“The software that came with the LUX is crucial. The metering is very helpful and gives you reflected power readings and so on. I can monitor how my station is operating due to the metering I get from the LUX remotely. This software is crucial to this method of operating. It might be possible to use the LUX without that, but I wouldn’t really know what is going on if an alarm occurs and I wouldn’t be able to reset.” Mario’s only negative is that the power switch is mechanical, and he still needs to find a solution to turning the amp on and off from a 240v outlet.



In Conclusion


You’ll find my interview with Kenny Martinez of KM3KM Electronics in issue three of Trials and Errors. I asked Kenny for that interview because he is clearly an innovator who is building a new ham radio company, but as he’s only been in the market 3-4 years, he’s still a bit of a mystery. If Martinez keeps turning out products like the Mercury amplifiers, he will be an important figure for the future of our hobby. What makes KM3KM Electronics a company to watch is that their designs are so different. When you combine that with what you hear via word-of-mouth through a fanatical user base, it is clearly a powerful combination for sales growth.


Is the LUX a perfect product? No, it’s not, but like Mario’s comment, these are small complaints. Every time I need to reach my hand to the back of the amp to turn it on, I scrape my skin on some other piece of gear and wonder why the master power switch is located on the back of their amp. (Note: This is not just KM3KM, as other manufacturers have done this for years.) And it’s certainly not inexpensive, either. The retail price of this linear amp is presently set at $4300, while the original Mercury IIIS is still priced at around $2800. Still, those are very competitive prices in their market segments (against companies like Ameritron, ACOM, RF-Kit, Flex and so on). The bigger question would be whether the LUX is worth the upgrade from the Mercury IIIS.
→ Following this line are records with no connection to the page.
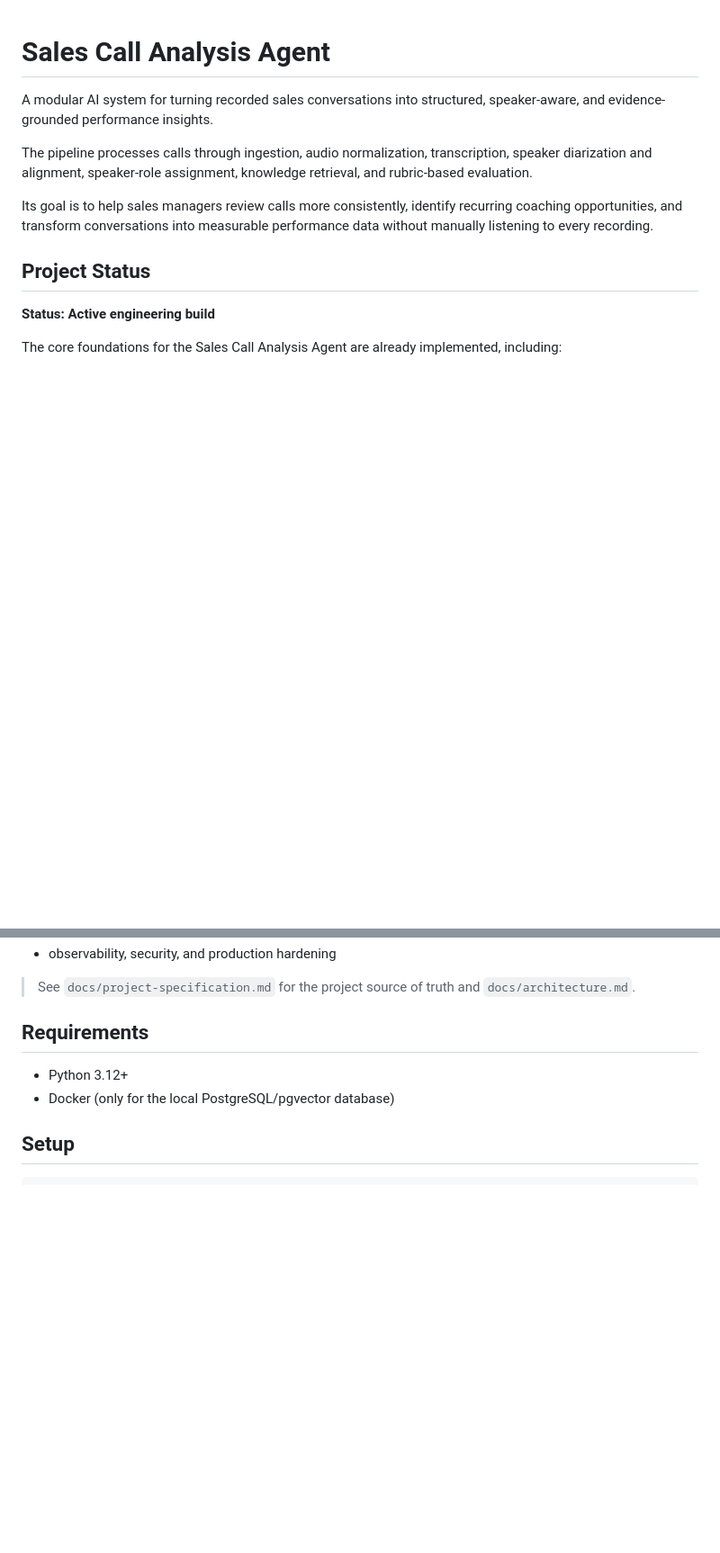
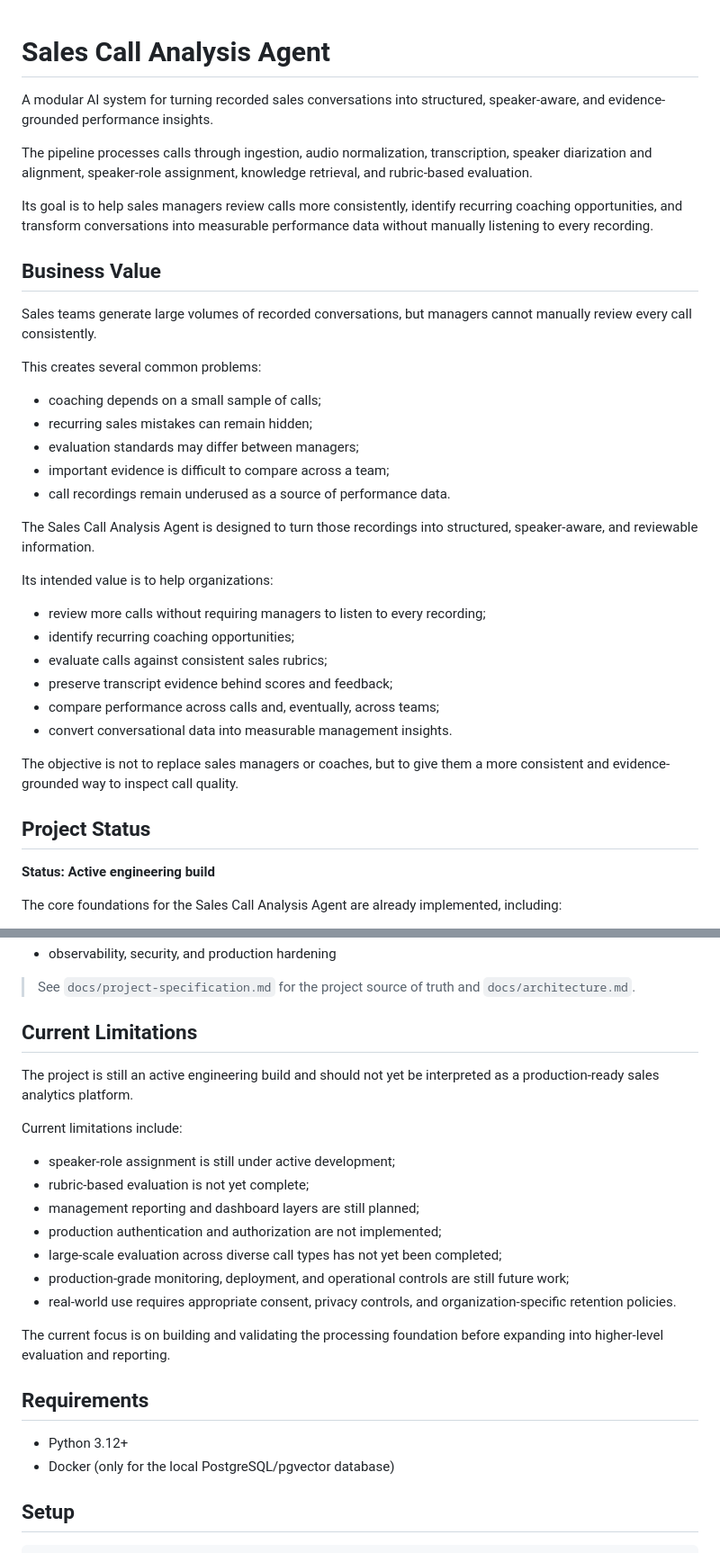
Before and after one commit to Maee127/Agents, a Markdown page: sales-call-analysis-agent/README.md, 2 parts joined by grey strips. Shown at 90% size. Rendered like a GitHub page; blank space fills up the shorter version.

Commit message:
add: add Business value and current limitation sections

```diff
--- a/sales-call-analysis-agent/README.md
+++ b/sales-call-analysis-agent/README.md
@@ -10,6 +10,31 @@ knowledge retrieval, and rubric-based evaluation.
 Its goal is to help sales managers review calls more consistently, identify
 recurring coaching opportunities, and transform conversations into measurable
 performance data without manually listening to every recording.
+
+## Business Value
+
+Sales teams generate large volumes of recorded conversations, but managers cannot manually review every call consistently.
+
+This creates several common problems:
+
+- coaching depends on a small sample of calls;
+- recurring sales mistakes can remain hidden;
+- evaluation standards may differ between managers;
+- important evidence is difficult to compare across a team;
+- call recordings remain underused as a source of performance data.
+
+The Sales Call Analysis Agent is designed to turn those recordings into structured, speaker-aware, and reviewable information.
+
+Its intended value is to help organizations:
+
+- review more calls without requiring managers to listen to every recording;
+- identify recurring coaching opportunities;
+- evaluate calls against consistent sales rubrics;
+- preserve transcript evidence behind scores and feedback;
+- compare performance across calls and, eventually, across teams;
+- convert conversational data into measurable management insights.
+
+The objective is not to replace sales managers or coaches, but to give them a more consistent and evidence-grounded way to inspect call quality.
 
 ## Project Status
 
@@ -55,6 +80,22 @@ Development is progressing incrementally across the remaining application layers
 
 > See `docs/project-specification.md` for the project source of truth and
 > `docs/architecture.md`.
+
+## Current Limitations
+
+The project is still an active engineering build and should not yet be interpreted as a production-ready sales analytics platform.
+
+Current limitations include:
+
+- speaker-role assignment is still under active development;
+- rubric-based evaluation is not yet complete;
+- management reporting and dashboard layers are still planned;
+- production authentication and authorization are not implemented;
+- large-scale evaluation across diverse call types has not yet been completed;
+- production-grade monitoring, deployment, and operational controls are still future work;
+- real-world use requires appropriate consent, privacy controls, and organization-specific retention policies.
+
+The current focus is on building and validating the processing foundation before expanding into higher-level evaluation and reporting.
 
 ## Requirements
 
```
You’ll get 80-85% of the way by buying the Mercury IIIS. But after owning both, I’m glad I settled on the LUX. There is something very satisfying about owning a product that is built this well. When you turn it on, it just hums with power. I’ve beat the daylights out of this amp in the last few weeks and trust that my LUX will allow me to continue to do so no matter where my ham radio hobby takes me! I rate it an A+ in build quality and performance, with an A- for my user experience, due to a couple of knuckles scraped by reaching for that rear power switch, and a trip to Home Depot for a power cable.


Don't forget - there's a new "Short Takes" Ham Accessories review this week, at this link


73 for now,

Dave, W7DGJ


PS - Please join our Forum discussion on this column topic, by visiting this link. There are other posts detailing some of the features of the amplifier.


Dave Jensen, W7DGJ

Dave Jensen, W7DGJ, was first licensed in 1966. Originally WN7VDY (and later WA7VDY), Dave operated on 40 and 80 meter CW with a shack that consisted primarily of Heathkit equipment. Dave loved radio so much he went off to college to study broadcasting and came out with a BS in Communications from Ohio University (Athens, OH). He worked his way through a number of audio electronics companies after graduation, including the professional microphone business for Audio-Technica.  He was later licensed as W7DGJ out of Scottsdale, Arizona, where he ran an executive recruitment practice (CareerTrax Inc.) for several decades. Jensen has published articles in magazines dealing with science and engineering. His column “Tooling Up” ran for 20 years in the website of the leading science journal, SCIENCE, and his column called “Managing Your Career” continues to be a popular read each month for the Pharmaceutical and Household Products industries in two journals published by Rodman Publishing.

Articles Written by Dave Jensen, W7DGJ

This page was last updated February 1, 2023 16:56